|Jon Bon Jovi and Bandmates Delight 16,000
Delirium greets Bon Jovi
This may ruffle some feathers among the boomer set, but if someone is compiling a list of potential Rolling Stones successors on the nostalgia-rock arena circuit, they might consider 20-year-running pop-metal act Bon Jovi.
The New jersey band led by venerable blow-dried poster-boy Jon Bon Jovi packed the Bell Centre for the third time in two years last night, before an estatic crowd of 16,000-plus fans.
Every seat was full - or at least could have been had anybody wanted to sit. The standing O began before the curtain and lasted throughout most of the night. The deafening screams started immediately.
Bon Jovi's been on a rebound of late. returning to the pop radar in 2000 with the radio-ready album Crush, the band wasted little time before heading back to the studio for last year's Bounce, the title track of which led off the evening.
Front and centre: Mr. Bon Jovi himself, with boyish grin, manly tan and flowing locks intact. Pumping his fist to the simple-yet-effective chorus, "Bounce!"
The result? Delirium, of course.

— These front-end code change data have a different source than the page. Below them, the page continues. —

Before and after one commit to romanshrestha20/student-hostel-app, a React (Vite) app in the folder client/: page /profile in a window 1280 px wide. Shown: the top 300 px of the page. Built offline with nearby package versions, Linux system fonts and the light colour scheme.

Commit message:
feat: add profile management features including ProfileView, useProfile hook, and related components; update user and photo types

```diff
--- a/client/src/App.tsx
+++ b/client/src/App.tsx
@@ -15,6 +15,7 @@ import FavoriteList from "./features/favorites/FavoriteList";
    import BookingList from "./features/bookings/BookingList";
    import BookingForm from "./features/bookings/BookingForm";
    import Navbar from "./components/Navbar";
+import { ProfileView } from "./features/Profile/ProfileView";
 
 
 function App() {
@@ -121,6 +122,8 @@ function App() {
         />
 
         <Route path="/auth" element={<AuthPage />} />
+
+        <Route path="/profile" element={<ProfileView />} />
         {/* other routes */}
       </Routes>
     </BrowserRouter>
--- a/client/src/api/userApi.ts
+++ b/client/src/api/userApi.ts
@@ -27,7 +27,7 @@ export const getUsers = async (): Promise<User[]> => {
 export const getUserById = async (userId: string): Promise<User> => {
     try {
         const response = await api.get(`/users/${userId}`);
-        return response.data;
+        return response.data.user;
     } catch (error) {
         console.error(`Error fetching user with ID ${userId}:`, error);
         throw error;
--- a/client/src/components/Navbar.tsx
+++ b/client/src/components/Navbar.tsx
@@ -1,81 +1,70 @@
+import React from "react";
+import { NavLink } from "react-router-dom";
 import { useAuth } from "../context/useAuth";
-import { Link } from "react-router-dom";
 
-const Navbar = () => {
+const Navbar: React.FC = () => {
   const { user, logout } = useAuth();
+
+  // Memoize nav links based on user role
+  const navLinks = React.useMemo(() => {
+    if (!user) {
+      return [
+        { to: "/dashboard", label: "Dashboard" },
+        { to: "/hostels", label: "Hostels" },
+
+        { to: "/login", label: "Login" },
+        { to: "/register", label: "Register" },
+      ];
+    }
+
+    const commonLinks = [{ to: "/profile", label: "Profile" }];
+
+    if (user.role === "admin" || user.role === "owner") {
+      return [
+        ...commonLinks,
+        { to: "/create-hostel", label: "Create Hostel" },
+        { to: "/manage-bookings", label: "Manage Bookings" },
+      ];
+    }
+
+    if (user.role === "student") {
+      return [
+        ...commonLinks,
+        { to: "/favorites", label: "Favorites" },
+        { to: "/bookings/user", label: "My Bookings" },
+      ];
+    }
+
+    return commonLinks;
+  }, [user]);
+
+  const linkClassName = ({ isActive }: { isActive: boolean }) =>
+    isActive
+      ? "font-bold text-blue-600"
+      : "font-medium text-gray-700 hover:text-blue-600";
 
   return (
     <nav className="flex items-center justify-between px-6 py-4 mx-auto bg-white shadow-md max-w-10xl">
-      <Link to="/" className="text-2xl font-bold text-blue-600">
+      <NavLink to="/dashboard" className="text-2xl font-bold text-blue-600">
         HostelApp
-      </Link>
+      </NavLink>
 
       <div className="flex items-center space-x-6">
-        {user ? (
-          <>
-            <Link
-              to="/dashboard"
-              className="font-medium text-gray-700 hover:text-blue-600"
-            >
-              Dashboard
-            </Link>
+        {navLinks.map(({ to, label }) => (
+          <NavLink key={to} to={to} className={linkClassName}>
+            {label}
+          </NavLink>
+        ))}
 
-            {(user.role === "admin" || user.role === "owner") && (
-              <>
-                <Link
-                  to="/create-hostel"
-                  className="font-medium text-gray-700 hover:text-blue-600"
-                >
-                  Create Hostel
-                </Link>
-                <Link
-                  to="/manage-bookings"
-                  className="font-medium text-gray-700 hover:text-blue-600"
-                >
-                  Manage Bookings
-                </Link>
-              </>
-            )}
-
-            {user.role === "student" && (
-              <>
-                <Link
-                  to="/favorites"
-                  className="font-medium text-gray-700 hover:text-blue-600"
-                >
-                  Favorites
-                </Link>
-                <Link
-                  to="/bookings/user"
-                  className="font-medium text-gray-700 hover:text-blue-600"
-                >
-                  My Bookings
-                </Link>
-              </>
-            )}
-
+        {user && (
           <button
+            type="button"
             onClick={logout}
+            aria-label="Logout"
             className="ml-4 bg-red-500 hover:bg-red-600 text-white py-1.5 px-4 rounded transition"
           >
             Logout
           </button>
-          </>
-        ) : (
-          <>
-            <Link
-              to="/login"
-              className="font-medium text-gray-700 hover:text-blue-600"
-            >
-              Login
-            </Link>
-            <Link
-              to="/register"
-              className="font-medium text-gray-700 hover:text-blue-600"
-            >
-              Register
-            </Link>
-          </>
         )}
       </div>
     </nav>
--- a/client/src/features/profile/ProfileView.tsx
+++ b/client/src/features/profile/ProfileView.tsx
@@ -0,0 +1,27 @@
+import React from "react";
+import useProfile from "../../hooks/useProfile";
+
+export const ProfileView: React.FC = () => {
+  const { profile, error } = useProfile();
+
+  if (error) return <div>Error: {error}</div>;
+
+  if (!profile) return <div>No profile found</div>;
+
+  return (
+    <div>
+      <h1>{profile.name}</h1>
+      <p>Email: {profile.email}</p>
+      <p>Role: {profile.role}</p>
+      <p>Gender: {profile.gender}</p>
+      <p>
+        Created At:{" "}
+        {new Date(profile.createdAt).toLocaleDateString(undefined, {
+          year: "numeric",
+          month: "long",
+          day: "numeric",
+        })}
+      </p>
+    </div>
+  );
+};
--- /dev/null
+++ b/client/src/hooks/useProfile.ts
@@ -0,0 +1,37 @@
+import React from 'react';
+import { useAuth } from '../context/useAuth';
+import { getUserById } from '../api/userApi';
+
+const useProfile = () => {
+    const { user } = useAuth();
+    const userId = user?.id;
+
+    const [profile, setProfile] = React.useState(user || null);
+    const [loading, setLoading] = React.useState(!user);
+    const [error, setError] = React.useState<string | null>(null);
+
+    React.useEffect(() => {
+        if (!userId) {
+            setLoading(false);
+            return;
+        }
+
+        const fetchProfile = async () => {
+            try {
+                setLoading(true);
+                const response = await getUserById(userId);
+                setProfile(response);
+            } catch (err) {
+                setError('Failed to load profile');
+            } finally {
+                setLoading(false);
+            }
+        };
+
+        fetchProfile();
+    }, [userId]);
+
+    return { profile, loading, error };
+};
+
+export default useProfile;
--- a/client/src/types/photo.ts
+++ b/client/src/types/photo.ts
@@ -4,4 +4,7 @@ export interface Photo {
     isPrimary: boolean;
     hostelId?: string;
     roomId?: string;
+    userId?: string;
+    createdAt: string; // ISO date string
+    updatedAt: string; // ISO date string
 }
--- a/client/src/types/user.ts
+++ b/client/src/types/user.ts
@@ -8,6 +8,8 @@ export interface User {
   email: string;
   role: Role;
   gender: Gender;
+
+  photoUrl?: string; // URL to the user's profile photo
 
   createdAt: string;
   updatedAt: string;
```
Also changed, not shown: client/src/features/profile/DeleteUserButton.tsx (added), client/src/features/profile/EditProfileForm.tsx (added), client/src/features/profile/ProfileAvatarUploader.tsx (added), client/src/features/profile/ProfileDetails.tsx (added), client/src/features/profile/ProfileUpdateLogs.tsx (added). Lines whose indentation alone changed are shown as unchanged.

And if the song was helped along by early- show adrenaline, it was heavyweight hit power that propelled the next song, You give love a bad name, off the group's 1986 breaktrough album Slippery when wet.
Bon Jovi had only to sing the opening line, "Shot through the heart," before the entire room joined in for, "and you're to blame!/You give love/a bad name."

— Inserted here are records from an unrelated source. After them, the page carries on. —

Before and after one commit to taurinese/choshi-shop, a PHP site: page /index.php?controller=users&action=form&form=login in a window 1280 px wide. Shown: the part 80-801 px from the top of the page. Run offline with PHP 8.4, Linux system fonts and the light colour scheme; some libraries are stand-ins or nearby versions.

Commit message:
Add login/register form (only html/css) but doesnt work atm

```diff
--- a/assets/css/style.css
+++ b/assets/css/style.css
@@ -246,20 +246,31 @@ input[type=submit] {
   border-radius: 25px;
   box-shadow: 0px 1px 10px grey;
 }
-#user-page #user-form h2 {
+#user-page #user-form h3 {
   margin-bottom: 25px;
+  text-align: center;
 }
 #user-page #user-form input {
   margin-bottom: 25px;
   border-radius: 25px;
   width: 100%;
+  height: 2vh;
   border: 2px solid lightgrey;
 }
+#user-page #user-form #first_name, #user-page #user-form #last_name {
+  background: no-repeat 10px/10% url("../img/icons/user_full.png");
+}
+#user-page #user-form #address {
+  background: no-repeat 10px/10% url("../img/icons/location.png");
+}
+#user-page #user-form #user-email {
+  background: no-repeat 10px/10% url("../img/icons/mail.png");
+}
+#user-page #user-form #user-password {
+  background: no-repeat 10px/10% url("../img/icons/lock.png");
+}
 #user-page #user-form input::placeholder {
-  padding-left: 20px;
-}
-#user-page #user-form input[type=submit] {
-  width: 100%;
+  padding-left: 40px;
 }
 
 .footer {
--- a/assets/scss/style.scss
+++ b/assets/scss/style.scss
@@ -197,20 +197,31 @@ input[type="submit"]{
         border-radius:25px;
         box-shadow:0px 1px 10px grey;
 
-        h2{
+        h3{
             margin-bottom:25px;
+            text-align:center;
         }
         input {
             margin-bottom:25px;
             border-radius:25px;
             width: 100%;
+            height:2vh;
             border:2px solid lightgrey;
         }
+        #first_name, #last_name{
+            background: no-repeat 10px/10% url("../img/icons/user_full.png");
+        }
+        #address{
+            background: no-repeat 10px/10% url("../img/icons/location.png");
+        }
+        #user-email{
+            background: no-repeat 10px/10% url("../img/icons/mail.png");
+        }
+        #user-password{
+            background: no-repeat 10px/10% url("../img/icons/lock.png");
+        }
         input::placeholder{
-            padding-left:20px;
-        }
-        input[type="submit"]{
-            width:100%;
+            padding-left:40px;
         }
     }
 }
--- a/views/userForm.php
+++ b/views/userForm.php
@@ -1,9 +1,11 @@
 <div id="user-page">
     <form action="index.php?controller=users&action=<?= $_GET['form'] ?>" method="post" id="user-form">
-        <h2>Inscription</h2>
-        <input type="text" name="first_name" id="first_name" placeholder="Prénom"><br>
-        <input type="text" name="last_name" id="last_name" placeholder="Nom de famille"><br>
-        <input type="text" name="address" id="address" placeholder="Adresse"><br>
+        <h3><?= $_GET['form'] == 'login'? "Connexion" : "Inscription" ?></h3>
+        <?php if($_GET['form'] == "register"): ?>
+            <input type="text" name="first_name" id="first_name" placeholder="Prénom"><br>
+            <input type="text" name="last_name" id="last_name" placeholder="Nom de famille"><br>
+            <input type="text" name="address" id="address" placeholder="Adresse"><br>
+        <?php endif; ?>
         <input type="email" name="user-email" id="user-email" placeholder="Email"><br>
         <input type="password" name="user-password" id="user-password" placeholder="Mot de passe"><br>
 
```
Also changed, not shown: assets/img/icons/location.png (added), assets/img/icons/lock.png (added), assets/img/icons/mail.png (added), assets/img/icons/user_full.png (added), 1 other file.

It is songs like this that Bon Jovi's staying power is built on. Bulging guitar riffs paired with head-bobbing, shout-along refrain.
Two songs later, another smash: Livin' on a prayer. With more classics peppered through the show (Wanted Dead or alive and the encore-igniter Bad Medicine, to name but two), theframework was in place.
Add some nuts and bolts, from the cheer-eliciting Runaway (off Bon Jovi's very first, pre-world-fame album, Bon Jovi) to the come-together Americana anthem Undivided, off Bounce, and you've got yourself a career-spanning rock show.
It's a very simple formula, and one that works for one main reason: nobody's messing with it. this is no-pretention, hands-in-the-air, party-hard rock, custom made for good times.
That the band still has no shame in closing the night with the familiar cover of Twist n'Shout is proof of its devotion to the fun of its fans. Rock on.